=== Begin Enclosure ===

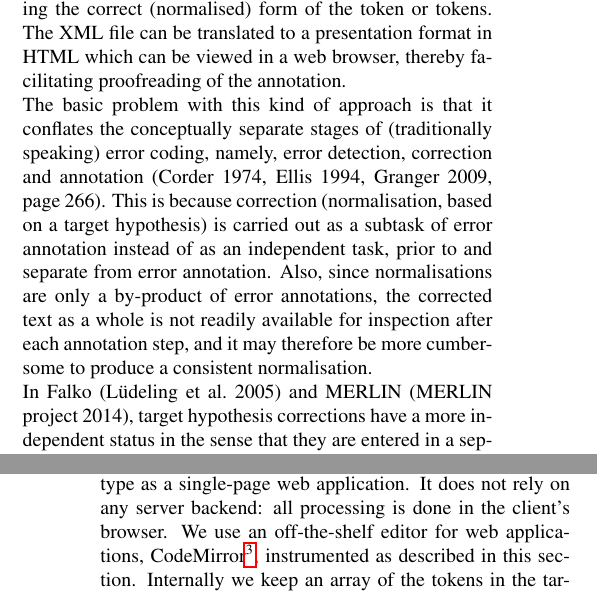
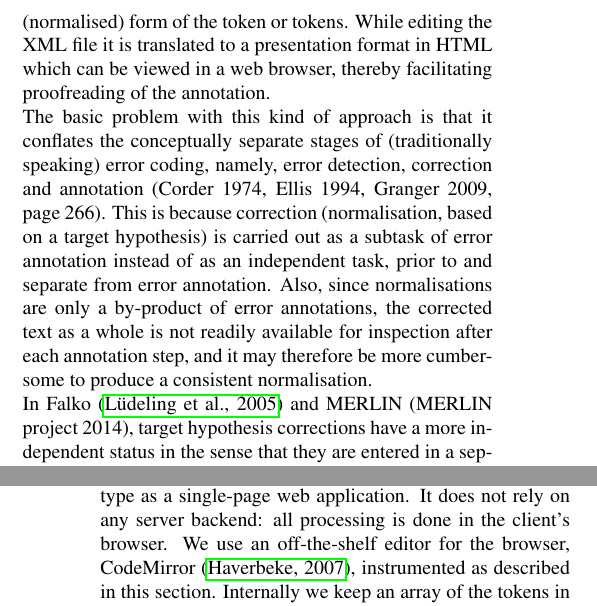
Before and after one commit to matswiren/swell-lrec2018-master, a LaTeX document (swell-lrec2018-master/swell_lrec2018.tex): two parts of the columns of pages 1 and 3 of 4, joined at a grey line, cut so that both start at the same text. Compiled offline with pdfLaTeX.

Commit message:
Looking through sec 1 and 2

```diff
--- a/swell-lrec2018-master/swell_lrec2018.tex
+++ b/swell-lrec2018-master/swell_lrec2018.tex
@@ -17,6 +17,9 @@
 \usepackage{xstring}
 
 \newcommand{\secref}[1]{\StrSubstitute{\getrefnumber{#1}}{.}{ }}
+
+\newcommand{\commmentDan}[1]{\color{purple}{#1}}
+
 
 \title{Transformation-based Annotation of Norm Deviations \\ in an Infrastructure for Research on Swedish as a Second Language}
 
@@ -50,2 +53 @@ The need for data is omnipresent within language technology projects, not the le
 
-Annotation of norm deviations in second-language learner texts (traditionally called error annotation) is typically done with a purpose-built editing tool, using a hierarchical set of error categories (Granger 2009). For example, in ASK (Tenfjord et al. 2006), the editor used is Oxygen\footnote{\tt https://www.oxygenxml.com}}, an XML editor which has been customised with pop-up menus that reflect the chosen set of error categories. Specifically, annotation of an error involves inserting an XML {\em sic} tag with a {\em type} attribute encoding the error category, a {\em desc} attribute endoding the error subcategory, and a {\em corr} attribute encoding the correct (normalised) form of the token or tokens. The XML file can be translated to a presentation format in HTML which can be viewed in a web browser, thereby facilitating proofreading of the annotation.
@@ -52,7 +64,13 @@ Annotation of norm deviations in second-language learner texts (traditionally ca
+encoding the correct (normalised) form of the token or tokens.
+While editing the XML file it is translated to a presentation format in HTML
+which can be viewed in a web browser, thereby facilitating proofreading of
+the annotation.
 
 The basic problem with this kind of approach is that it conflates the conceptually separate stages of (traditionally speaking) error coding, namely, error detection, correction and annotation (Corder 1974, Ellis 1994, Granger 2009, page 266). This is because correction (normalisation, based on a target hypothesis) is carried out as a subtask of error annotation instead of as an independent task, prior to and separate from error annotation. Also, since normalisations are only a by-product of error annotations, the corrected text as a whole is not readily available for inspection after each annotation step, and it may therefore be more cumbersome to produce a consistent normalisation.
 
-In Falko (L{\"u}deling et al.\ 2005) and MERLIN (MERLIN project 2014), target hypothesis corrections have a more independent status in the sense that they are entered in a separate step prior to error annotation, but the normalised text still does not seem to be available in its entirety. To circumvent these problems, our approach is based on dividing error coding into two steps: normalising the text by transforming (editing) it into a corrected form according to some criteria, and annotating the norm deviations corresponding to the changes.
+In Falko
+\cite{ludeling05multi-levelerror}
+and MERLIN (MERLIN project 2014), target hypothesis corrections have a more independent status in the sense that they are entered in a separate step prior to error annotation, but the normalised text still does not seem to be available in its entirety. To circumvent these problems, our approach is based on dividing error coding into two steps: normalising the text by transforming (editing) it into a corrected form according to some criteria, and annotating the norm deviations corresponding to the changes.
 
 \section{The Problem of Normalisation}
 
@@ -189,8 +207,8 @@ this clear highlighting of differences works as an aid for the user.
 \paragraph{Implementation}
 We have implemented a working prototype as a single-page web application.
 It does not rely on any server backend: all processing is done in the
-client's browser. We use an off-the-shelf editor for web applications,
-CodeMirror\footnote{\url{https://codemirror.net}},
+client's browser. We use an off-the-shelf editor for the browser,
+CodeMirror \cite{CodeMirror},
 instrumented as described in this section.
 Internally we keep an array of the tokens in the target text together with
 which indexes of the source tokens it links to.  We only use immutable data
```
Also changed, not shown: swell-lrec2018-master/xample.bib (+17 -0 lines), swell-lrec2018-master/swell_lrec2018.tex (12 more changed lines).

=== End Enclosure ===

Only the text of the listing should be returned, exactly and in full; no image goes into the copy.

Before and after one commit to matswiren/swell-lrec2018-master, a LaTeX document (swell-lrec2018-master/swell_lrec2018.tex): two parts of the columns of pages 1 and 3 of 4, joined at a grey line, cut so that both start at the same text. Compiled offline with pdfLaTeX.

Commit message:
Looking through sec 1 and 2

```diff
--- a/swell-lrec2018-master/swell_lrec2018.tex
+++ b/swell-lrec2018-master/swell_lrec2018.tex
@@ -17,6 +17,9 @@
 \usepackage{xstring}
 
 \newcommand{\secref}[1]{\StrSubstitute{\getrefnumber{#1}}{.}{ }}
+
+\newcommand{\commmentDan}[1]{\color{purple}{#1}}
+
 
 \title{Transformation-based Annotation of Norm Deviations \\ in an Infrastructure for Research on Swedish as a Second Language}
 
@@ -50,2 +53 @@ The need for data is omnipresent within language technology projects, not the le
 
-Annotation of norm deviations in second-language learner texts (traditionally called error annotation) is typically done with a purpose-built editing tool, using a hierarchical set of error categories (Granger 2009). For example, in ASK (Tenfjord et al. 2006), the editor used is Oxygen\footnote{\tt https://www.oxygenxml.com}}, an XML editor which has been customised with pop-up menus that reflect the chosen set of error categories. Specifically, annotation of an error involves inserting an XML {\em sic} tag with a {\em type} attribute encoding the error category, a {\em desc} attribute endoding the error subcategory, and a {\em corr} attribute encoding the correct (normalised) form of the token or tokens. The XML file can be translated to a presentation format in HTML which can be viewed in a web browser, thereby facilitating proofreading of the annotation.
@@ -52,7 +64,13 @@ Annotation of norm deviations in second-language learner texts (traditionally ca
+encoding the correct (normalised) form of the token or tokens.
+While editing the XML file it is translated to a presentation format in HTML
+which can be viewed in a web browser, thereby facilitating proofreading of
+the annotation.
 
 The basic problem with this kind of approach is that it conflates the conceptually separate stages of (traditionally speaking) error coding, namely, error detection, correction and annotation (Corder 1974, Ellis 1994, Granger 2009, page 266). This is because correction (normalisation, based on a target hypothesis) is carried out as a subtask of error annotation instead of as an independent task, prior to and separate from error annotation. Also, since normalisations are only a by-product of error annotations, the corrected text as a whole is not readily available for inspection after each annotation step, and it may therefore be more cumbersome to produce a consistent normalisation.
 
-In Falko (L{\"u}deling et al.\ 2005) and MERLIN (MERLIN project 2014), target hypothesis corrections have a more independent status in the sense that they are entered in a separate step prior to error annotation, but the normalised text still does not seem to be available in its entirety. To circumvent these problems, our approach is based on dividing error coding into two steps: normalising the text by transforming (editing) it into a corrected form according to some criteria, and annotating the norm deviations corresponding to the changes.
+In Falko
+\cite{ludeling05multi-levelerror}
+and MERLIN (MERLIN project 2014), target hypothesis corrections have a more independent status in the sense that they are entered in a separate step prior to error annotation, but the normalised text still does not seem to be available in its entirety. To circumvent these problems, our approach is based on dividing error coding into two steps: normalising the text by transforming (editing) it into a corrected form according to some criteria, and annotating the norm deviations corresponding to the changes.
 
 \section{The Problem of Normalisation}
 
@@ -189,8 +207,8 @@ this clear highlighting of differences works as an aid for the user.
 \paragraph{Implementation}
 We have implemented a working prototype as a single-page web application.
 It does not rely on any server backend: all processing is done in the
-client's browser. We use an off-the-shelf editor for web applications,
-CodeMirror\footnote{\url{https://codemirror.net}},
+client's browser. We use an off-the-shelf editor for the browser,
+CodeMirror \cite{CodeMirror},
 instrumented as described in this section.
 Internally we keep an array of the tokens in the target text together with
 which indexes of the source tokens it links to.  We only use immutable data
```
Also changed, not shown: swell-lrec2018-master/xample.bib (+17 -0 lines), swell-lrec2018-master/swell_lrec2018.tex (12 more changed lines).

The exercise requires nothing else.